The French foreign minister accuses the American president of furthering a "divorce" between the United States and its European allies.
"Deep Trade Rift With Allies Seen," is a headline at The New York Times. "The Roots of Western Disunity" is the headline over another Times piece observing, "Over the last few years, trans-Atlantic differences on foreign policy have become so frequent that most of us regard them as the normal state of affairs."
"Rising Trade Barriers Stir Memories of U.S. Depression," is another Times headline, over an article that begins, "A surge of aggressive economic nationalism, as strong as any in the last half century, threatens to overwhelm the free trade policies that have underwritten the postwar prosperity of industrialized nations." It quotes a House staffer who called the situation "the most dangerous since 1930," which the Times reminded readers referred to "the Smoot-Hawley tariffs, which some say triggered the Great Depression."
The Times also writes about the president's "killing off of top foreign-policy officials," noting that so far the president "has had three national security advisers and two Secretaries of State."

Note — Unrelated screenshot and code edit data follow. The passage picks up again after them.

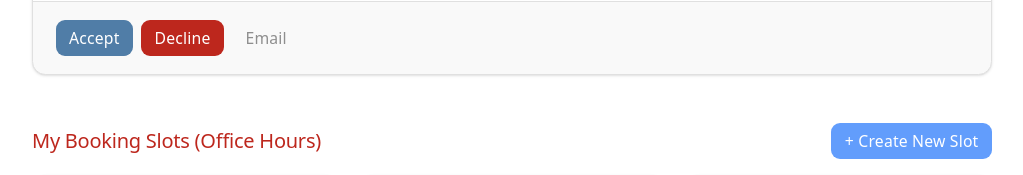
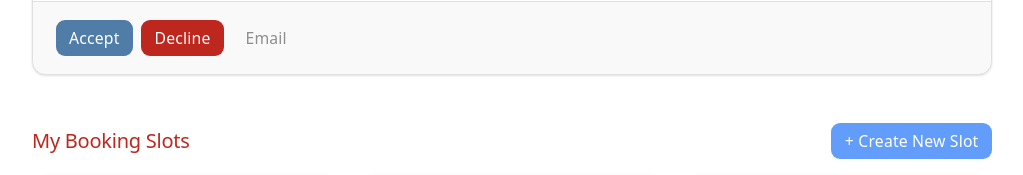
Before and after one commit to AyazCiplak/comp307-booking-frontend, a React (Vite) app: page /dashboard in a window 1280 px wide. Shown: the part 1660-1835 px from the top of the page, without its empty margins (128-1151 px from the left). Built offline with nearby package versions, Linux system fonts and the light colour scheme.

Commit message:
Minor name changes to Dashboard

```diff
--- a/src/pages/shared/Dashboard.tsx
+++ b/src/pages/shared/Dashboard.tsx
@@ -24,6 +24,7 @@ const GRID: React.CSSProperties = {
  *
  * Sections (in order):
  *  1. "My Appointments" -> all users: slots already booked (confirmed)
+ *  ---> Can show ANY type of CONFIRMED meeting the current individual has booked
  *  2. "Find a Slot" -> all users: call-to-action (button) to browse owners list
  *  3. "Pending Requests" -> OWNERS ONLY: incoming Type 1 requests to accept/decline
  *  4. "My Booking Slots" -> OWNERS ONLY: type 3 office-hour slots they created
@@ -249,10 +250,10 @@ function Dashboard() {
             )}
           </section>
 
-          {/* Section 4: My Booking Slots (Type 3) */}
+          {/* Section 4: My Booking Slots (Type 1, Type 3) [TODO: Extend to also display confirmed type 2] */}
           <section style={{ marginBottom: "48px" }}>
             <div style={sectionRow}>
-              <h2 style={{ fontSize: "20px", margin: 0 }}>My Booking Slots (Office Hours)</h2>
+              <h2 style={{ fontSize: "20px", margin: 0 }}>My Booking Slots</h2>
               <Button
                 variant="secondary"
                 size="sm"
```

That may all sound like it is recent press coverage of the Trump administration. Actually, though, it was all coverage of President Ronald Reagan, from back in 1982 and 1983.
One of the Times' columnists assured readers last week—that is, here in June 2018—that "Trump isn't Reagan. Reagan generally acted in concert with allies. Trump brazenly acts against them."
The word "generally" does a lot of work there. It's true, in retrospect, that we remember Reagan and the prime minister of Great Britain, Margaret Thatcher, or Reagan and the prime minister of Canada, Brian Mulroney, working together rather than quarreling. But it didn't always seem that way at the time, especially to those relying on a press that loves to emphasize conflict and to portray every minor disagreement as an unprecedented crisis.
What Reagan and the Europeans were squabbling about now seems obscure. "Europe-U.S. Gluten Dispute," was a headline on the front of The New York Times business page from May 1982, over a story reporting, "A fast-selling animal feed known as corn gluten, a byproduct of fructose, the sugar substitute, has emerged as a cause of serious trade tensions with Europe."
A June 1982 Times news article was headlined, "Allies' View of U.S. Pipeline Policy: A Stunning Act That Is Self-Defeating." It reported, "The damage done to allied relations by the Reagan Administration's extension of sanctions involving the Soviet-West European natural gas pipeline project is apparently real. It appears to go beyond the dimensions of yet another trans-Atlantic squabble." The Times had covered the development at the top of the front page, in a news article that began, "President Reagan, in a major rebuff to West European allies…"
Thatcher's complaint about Reagan's decision generated another front-page Times story, headlined, "Mrs. Thatcher Faults U.S. on Siberia Pipeline."
European foreign ministers in June 1982 expressed "grave concern" about the Reagan administration's steel tariffs, explaining that they "should be viewed against the general background of escalating trade disputes between the United States and the community, not just in relation to steel, but also to agriculture, export credits and textiles."
Nor was Europe the only place Reagan was accused of straining relations with friends. Times news coverage of Central America quoted a former American ambassador to El Salvador who claimed Reagan's policy there "alienates our allies in the region."
The Times described a December 1981 clash between Reagan and Israel's prime minister, Menachem Begin, as "what was widely regarded as the worst crisis in relations between the two allies." It said American-Israeli relations had "been deteriorating for months over such issues as the sale of United States AWACS [Airborne Warning and Control System] radar planes to Saudi Arabia and the Israeli bombings of a nuclear reactor in Iraq and of Palestinian guerrilla positions in Lebanon."
None of this is to say that Trump will emerge in the end, as Reagan eventually did, as a popular and successful president. Maybe Trump will, maybe he won't. But knowing the history accurately sure helps put things in perspective.
The minority leader in the House of Representatives, Nancy Pelosi (D-Calif.), faults Trump for "alienating our allies." The minority leader in the Senate, Charles Schumer (D-N.Y.), complains, "President Trump is turning our foreign policy into an international joke." The New York Times editorial writers complain that "Mr. Trump would so outrageously, destructively and thoroughly alienate America's closest neighbors and allies."
Reagan came under basically the same criticism 36 years ago, at about the same juncture in his administration. So, at one time or another, has virtually every other successful president. Europe, Canada, and Mexico complained about President Bill Clinton's Iran-Libya Sanctions Act and his Helms-Burton Act imposing secondary sanctions on countries that traded with Cuba. George W. Bush was accused of alienating France and Germany over the Iraq War.
I'm not advocating tariffs, trade tensions, or clashes with allies. But the thing to remember about them is that they are a standard feature of modern American presidencies—as conventional, predictable, and expected as are the attempts by the press to exaggerate their importance.